WHAT shall we give them? As sure as June comes around, thousands of uncles, aunts, cousins and best friends frantically search for shower or wedding gifts and wish they themselves were gifted with second sight. Of course if you can afford to present a new car or a house and lot, you’re all set; but most of us haven’t so much to spend, and welcome a few helpful hints on solving the problem.
Every bride, even the fluffiest, most ornamental of them, is a practical person when it comes to equipping her new home. She’s tickled to death over something for her kitchen, thrilled by appointments for her table, and proud as Punch if her linen closet is well stocked.
So there’s a lead for you—or rather three of them.
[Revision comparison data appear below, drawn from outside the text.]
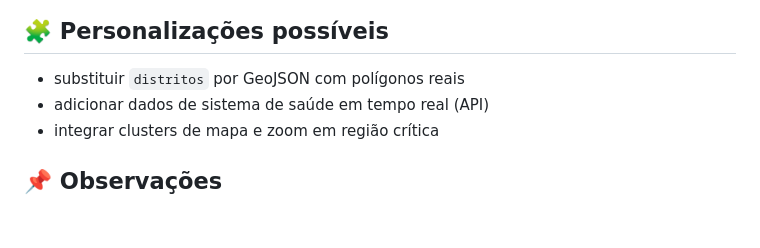
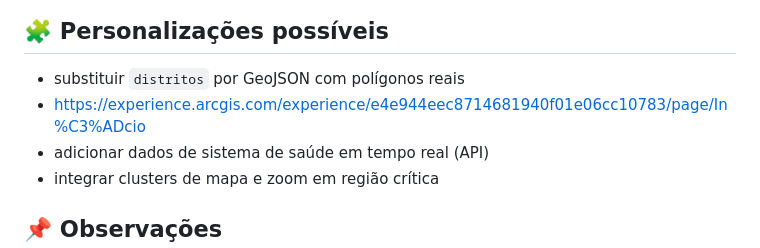
Before and after one commit to JCARLOS3009/mapa-saude, a Markdown page: README.md, the part around the change. Drawn GitHub-style; blank space fills up the shorter version.

Commit message:
Add link for GeoJSON customization option

```diff
--- a/README.md
+++ b/README.md
@@ -163,6 +163,7 @@ O relatório crítico exibe:
 ## 🧩 Personalizações possíveis
 
 - substituir `distritos` por GeoJSON com polígonos reais
+- https://experience.arcgis.com/experience/e4e944eec8714681940f01e06cc10783/page/In%C3%ADcio
 - adicionar dados de sistema de saúde em tempo real (API)
 - integrar clusters de mapa e zoom em região crítica
 
```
And here’s a list to help you choose—keeping in mind, of course, your favorite bride’s tastes, preferences and needs for the new home.
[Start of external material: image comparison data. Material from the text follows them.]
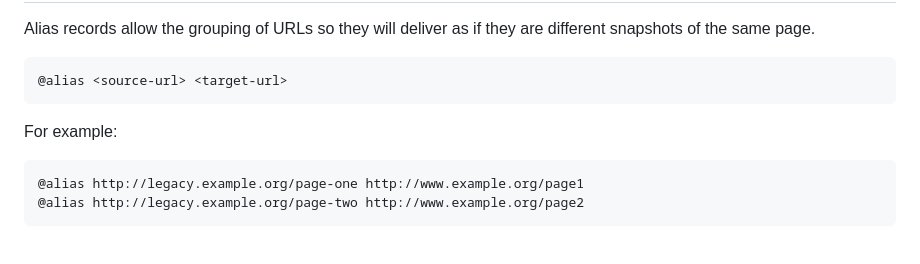
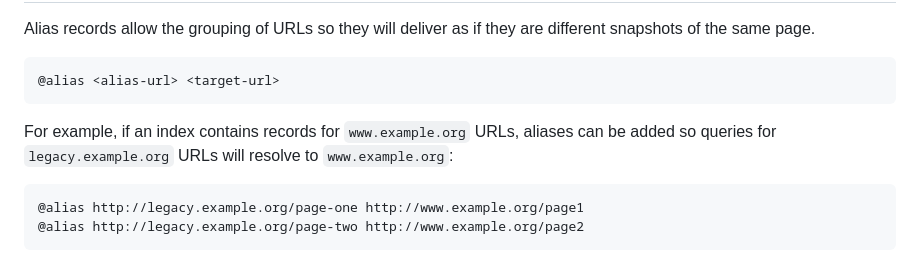
Before and after one commit to nla/outbackcdx, a Markdown page: README.md, the part around the change. Rendered like a GitHub page.

Commit message:
Document aliases in more detail
I found the documentation for aliases a bit confusing, so I've tried to make it clearer by using the same name conventions as the code (alias > target rather than source > target), and spelling out what the example is doing in a bit more detail.

```diff
--- a/README.md
+++ b/README.md
@@ -254,9 +254,9 @@ Canonicalisation Aliases
 
 Alias records allow the grouping of URLs so they will deliver as if they are different snapshots of the same page.
 
-    @alias <source-url> <target-url>
+    @alias <alias-url> <target-url>
 
-For example:
+For example, if an index contains records for `www.example.org` URLs, aliases can be added so queries for `legacy.example.org` URLs will resolve to `www.example.org`:
 
     @alias http://legacy.example.org/page-one http://www.example.org/page1
     @alias http://legacy.example.org/page-two http://www.example.org/page2
```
Gifts for the Table
TAKE the trouble to find out her favorite patterns in silver, china or glass, and give her what she likes. Then she won’t have to keep your gift on the top shelf to be hurriedly brought down and dusted when she hears you’re in town.
Silver—You can’t go wrong if you give her flatware, anything from a berry spoon to a complete service in a tarnishproof chest. Or she'll love you for any one of these pieces of silver: Tea and coffee service, hot or cold water jugs, trays or platters (any size at any price), entree dishes, carving set with rests for the knife and fork, relish dishes, compote dishes, cake plates, gravy boats, sauce or mayonnaise dishes, fruit bowl, ice bucket with tongs, salt and pepper shakers, teapot stand, rose bowl, dinner gong or bell, candlesticks, place card holders, or a pair of table napkin rings.
China—Top the list, if you wish, with the fine chinas in both traditional and modern patterns, but let's not overlook the less expensive ones which add a smart note to any table. Several of you might like to chip in and buy her a complete dinner, breakfast or tea set, or for an individual gift any one of these would be a hit number: Tray set (for Sunday breakfast in bed), teapot, coffeepot, water jug (hot or cold), odd cups and saucers, after-dinner
coffee cups, cream and sugar set, service plates, cake plates, muffin dish, salad service-bowl, plates and servers, soup tureen, gravy boat, relish disn, jam pot, butter dish, cheese dish or tray, egg cups or table ornaments.
G lass— Nowadays clear crystal is the popular style note for the smartest tables. But if your pet bride is carrying out some special color harmony, glassware in one of the new delicate tones—blue, green, topaz, amber, rose-pink and purple— would be just the thing to complete the picture.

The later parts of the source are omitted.